From its perch aboard the International Space Station, a NASA experiment has shown how future missions might navigate their way through deep space. Spacecraft could triangulate their location, in a sort of celestial Global Positioning System (GPS), using clockwork-like signals from distant dead stars.
Last November, the Neutron Star Interior Composition Explorer (NICER) spent a day and a half looking at a handful of pulsars—rapidly spinning stellar remnants that give off beams of powerful radiation as they rotate. By measuring tiny changes in the arrival time of the pulses, NICER could pinpoint its location to within 5 kilometres.
It is the first demonstration in space of the long-sought technology known as pulsar navigation. One day, the method could help spacecraft steer themselves without regular instructions from Earth.
“We think it’s a big deal,” said Keith Gendreau, an astrophysicist at NASA’s Goddard Space Flight Center in Greenbelt, Maryland, and the mission’s principal investigator. “It’s a great way to apply some of our astrophysics to exploration goals that include going into the outer Solar System and beyond.”
Gendreau reported the findings on January 11 at a meeting of the American Astronomical Society in National Harbor, Maryland.
The NICER work is a useful test of pulsar navigation under real flight conditions, says John Pye, manager of the Space Research Centre at the University of Leicester, UK, who has worked on the idea.
Pulsars are the spinning, ultra-dense leftovers of exploded stars. Some emit radiation blasts as often as every few thousandths of a second. For decades, aerospace engineers have dreamed of using these consistently repeating signals for navigation, just as they use the regular ticking of atomic clocks on satellites for GPS.
In 1999–2000, the US Naval Research Laboratory flew a satellite experiment that showed that, in theory, spacecraft could orient themselves using pulsars. The European Space Agency has explored the concept in recent years, with researchers calculating that a spacecraft could use pulsars to locate itself with a margin of error of 2 kilometres, even when flying 30 times farther from Earth than the Earth is from the Sun.
In November 2016, China launched an experimental pulsar-navigation satellite, called XPNAV-1. It studied the Crab pulsar, 2,000 parsecs (6,500 light-years) away in the constellation Taurus, as an early test of whether it could lock onto X-ray signals.
NICER was installed on the space station in June 2017. Its main job is to measure the size of pulsars to better understand the ultra-dense matter that makes them up. The pulsar-navigation experiment, known as the Station Explorer for X-ray Timing and Navigation Technology (SEXTANT), is a bonus.

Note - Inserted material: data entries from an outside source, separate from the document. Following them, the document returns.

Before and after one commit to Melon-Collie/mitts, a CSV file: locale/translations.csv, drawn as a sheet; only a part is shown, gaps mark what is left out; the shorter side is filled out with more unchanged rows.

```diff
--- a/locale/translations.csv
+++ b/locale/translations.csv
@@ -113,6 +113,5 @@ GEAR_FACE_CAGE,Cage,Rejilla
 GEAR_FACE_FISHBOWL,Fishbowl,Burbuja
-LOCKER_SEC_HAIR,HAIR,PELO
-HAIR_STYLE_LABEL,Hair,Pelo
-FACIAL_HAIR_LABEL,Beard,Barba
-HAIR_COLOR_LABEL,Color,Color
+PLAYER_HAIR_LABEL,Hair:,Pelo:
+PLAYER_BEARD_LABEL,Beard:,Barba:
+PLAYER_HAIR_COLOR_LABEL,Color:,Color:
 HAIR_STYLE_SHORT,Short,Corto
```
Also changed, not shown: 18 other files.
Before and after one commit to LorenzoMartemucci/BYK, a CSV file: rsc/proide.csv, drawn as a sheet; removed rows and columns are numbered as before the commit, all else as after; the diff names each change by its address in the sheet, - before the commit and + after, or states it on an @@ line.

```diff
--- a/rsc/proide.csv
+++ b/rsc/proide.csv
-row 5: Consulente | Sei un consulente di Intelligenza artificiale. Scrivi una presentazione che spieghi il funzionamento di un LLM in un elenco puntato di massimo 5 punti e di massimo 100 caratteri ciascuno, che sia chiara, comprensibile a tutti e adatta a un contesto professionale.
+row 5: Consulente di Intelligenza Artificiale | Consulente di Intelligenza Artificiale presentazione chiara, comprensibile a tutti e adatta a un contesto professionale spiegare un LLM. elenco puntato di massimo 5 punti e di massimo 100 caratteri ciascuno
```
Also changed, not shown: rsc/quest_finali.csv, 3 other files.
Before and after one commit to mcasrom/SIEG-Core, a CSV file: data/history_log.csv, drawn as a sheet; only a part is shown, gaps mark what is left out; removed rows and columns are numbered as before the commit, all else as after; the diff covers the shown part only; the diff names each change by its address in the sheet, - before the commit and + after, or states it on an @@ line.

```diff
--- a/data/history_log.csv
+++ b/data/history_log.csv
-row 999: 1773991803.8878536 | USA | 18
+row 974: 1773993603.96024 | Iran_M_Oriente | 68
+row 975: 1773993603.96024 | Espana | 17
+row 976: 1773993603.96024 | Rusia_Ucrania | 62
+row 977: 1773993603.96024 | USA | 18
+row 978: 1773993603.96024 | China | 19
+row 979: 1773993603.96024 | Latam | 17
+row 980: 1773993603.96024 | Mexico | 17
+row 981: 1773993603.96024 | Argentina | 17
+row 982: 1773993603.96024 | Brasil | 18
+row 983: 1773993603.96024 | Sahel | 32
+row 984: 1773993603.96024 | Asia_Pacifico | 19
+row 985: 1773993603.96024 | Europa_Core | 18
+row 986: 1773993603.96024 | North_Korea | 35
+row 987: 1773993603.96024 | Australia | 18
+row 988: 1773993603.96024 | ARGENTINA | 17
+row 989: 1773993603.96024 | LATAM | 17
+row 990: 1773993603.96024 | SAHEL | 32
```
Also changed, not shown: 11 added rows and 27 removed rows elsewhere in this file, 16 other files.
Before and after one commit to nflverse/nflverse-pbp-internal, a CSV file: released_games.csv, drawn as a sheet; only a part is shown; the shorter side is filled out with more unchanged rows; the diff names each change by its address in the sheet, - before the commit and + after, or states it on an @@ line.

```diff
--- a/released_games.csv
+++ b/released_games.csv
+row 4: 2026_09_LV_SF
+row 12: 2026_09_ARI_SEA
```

SEXTANT timed X-ray flashes coming from five pulsars, one of which is the closest and brightest known millisecond pulsar. The mission watched each of the beacons for about 5–15 minutes before swivelling autonomously to look at the next. By measuring tiny changes in the signals’ arrival time as the experiment orbited Earth, NICER could independently calculate its own position in space.
Freedom to roam
Without pulsar navigation, spacecraft must communicate with Earth regularly to confirm their position. But such communication—through systems such as NASA's Deep Space Network, a group of giant satellite dishes—is time-consuming, expensive, and more difficult the farther from Earth a probe travels. Pulsar navigation might work well for spacecraft in the outer Solar System because it could free probes to do many navigation-related tasks without waiting for instructions, Gendreau.
The technique could also provide an independent check on how well a spacecraft’s conventional navigation systems are doing, says Zaven Arzoumanian, an astrophysicist at Goddard who is on the NICER team. NASA helped fund the test to see whether pulsars could be used as a back-up navigation method when its planned Orion crew capsule takes astronauts beyond low Earth orbit, some time in the 2020s.
NICER used 52 small X-ray telescopes for its study, but a single such telescope could probably do the job, Gendreau says. The instrument might weigh as little as 5 kilograms, making it relatively inexpensive to add to space missions, where more mass means more money needed to launch.
The team plans to repeat the experiment in the coming months, hoping to reduce the margin of error to one kilometre or less.
Gendreau notes that the famous ‘golden record’ aboard NASA’s Voyager spacecraft carries a map that pinpoints the location of the Solar System relative to 14 pulsars. If an alien civilization ever found the record, it could use it to locate Earth. “As a kid, I heard Carl Sagan talk about the golden record,” Gendreau says. “And now we’re actually doing it.”
This article is reproduced with permission and was first published on January 11, 2017.